#blogjune is still going


picture of authorI think that’s how I normally start my annual attempt at blogging throughout the month of June. It’s rare for me to make it through all of June blogging every day. My #blogjune stats so far:

  • 2010 -34 posts
  • 2011 – 24 posts
  • 2012 – 23 posts
  • 2013 – 4 posts
  • 2014 – 30 posts
  • 2015 – 14 posts

My non June blogging continues to be erratic and infrequent. For a while there it was rapidly approaching quarterly. I was recently revisiting one of my old, old blogs and trying to get a sense of how I managed to post so much. All I can say is that it was a different time: perhaps I had more time and some of it was in that sense of moving from an annotated bunch of links to informal bits and pieces to occasional thought out pieces.

I have managed to increase the tempo a little of late, writing 3 posts in April; leaping to 7 in May. In fact as June drew closer I was unsure whether to continue blogging in May in order to maintain momentum or start saving stuff for June in case I run out of puff. I was in the right sort of mood last night so I sat and wrote 3 posts and they’re ready to go. June is filmfest month which will provide some useful fodder. Books, I can always blog about books.

The two challenges for me, as always, are lasting to the end of June and continuing on after.

sciffy bits

I started #blogjune with high hopes of a daily whinge and occasional rant.  I started well enough but then got caught up writing another response about blogging relevancy in response to conversations about blogging as a thing. It was mostly finished in one hit, with good stats on the “golden age” of lib blogging, it just needed a paragraph or two more. As per my usual practice, I had to put it off because life, then procrastination, thus it became a bottleneck and nothing else got blogged. It still sits unfinished and the conversation has moved on though I think it’s still useful to point out that I was whining about my own erratic and infrequent blogging back in 2001 :-)
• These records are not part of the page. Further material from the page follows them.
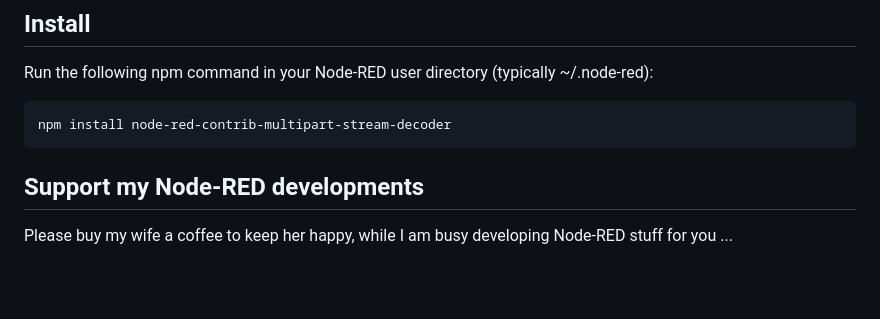
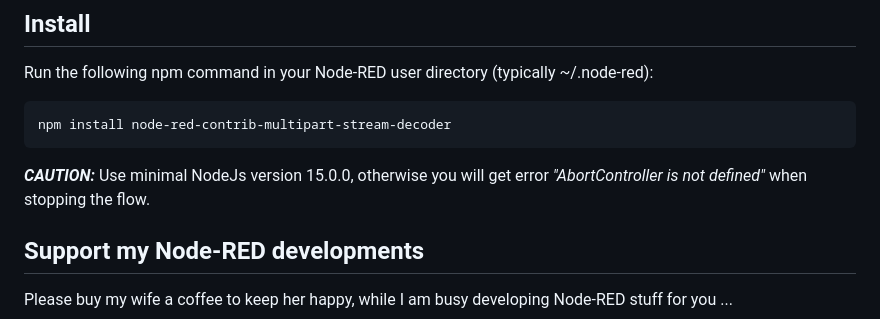
Before and after one commit to bartbutenaers/node-red-contrib-multipart-stream-decoder, a Markdown page: README.md, the part around the change. Drawn GitHub-style; blank space fills up the shorter version.

Commit message:
Minimum NodeJs version

````diff
--- a/README.md
+++ b/README.md
@@ -12,6 +12,8 @@ Run the following npm command in your Node-RED user directory (typically ~/.node
 ```
 npm install node-red-contrib-multipart-stream-decoder
 ```
+
+***CAUTION:*** Use minimal NodeJs version 15.0.0, otherwise you will get error *"AbortController is not defined"* when stopping the flow.
 
 ## Support my Node-RED developments
 Please buy my wife a coffee to keep her happy, while I am busy developing Node-RED stuff for you ...
````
So sciffy stuff. Con posted an article on 10 SF books that people pretend to have read. Of the list, somewhat surprisingly, I’ve read 4. Top X lists can be interesting beasts, and Con commented that such lists can be good for finding authors you haven’t heard of. I blogged a list of top 100 SF novels in 2012 of which I’d read 32 with plans to read more. 3 years later, I think I’ve only read one or two more. Oops. Both lists have good stuff and I should read more of them. Some books are in common to both lists.

I have however been reading lots of stuff that doesn’t appear on top X lists…or perhaps I’m looking at the wrong lists. I decided to re-read all the Raymond Feist novels…which ended up being a wee bit exhausting and I eventually gave up around Book 15. I’m now re-reading the Vorkosigan Saga and on to book 4. Perhaps I should be looking at fantasy lists, though of course the real answer is the lists themselves shouldn’t matter beyond Con’s original point to find new stuff to read.

The reason I’ve been re-reading series’ stuff is that my other reading had slowed for a while and it’s nice to be able to steadily chunk through novel after novel. Lying in bed reading novels rather than playing handheld games or reading endless article feeds. Revisiting old friends and stories has been fun too and it’s nice to discover that the writing still sucks me in. Have been meaning to re-read Dune too, though I think I’ll do it as a standalone.

a little tidying

Haven’t done much coding in the last month which is problematic as I should do stuff every week in order to avoid skill rustiness, not to mention learning new stuff. A few weeks prior to christmas, there was a lightning storm and the house got hit by a power surge which killed off the PS3, PS4, 55″ TV, DVD player, and router. All the fun stuff. I did have basic surge protection via cheap powerboards but it clearly wasn’t effective. I hadn’t managed to transfer my house insurance to the new house so we weren’t technically covered. However NRMA (with whom I have contents insurance) informed me that they have a 60 day grace period when moving house and were happy to backdate it to cover the lost equipment though I needed to get quotes.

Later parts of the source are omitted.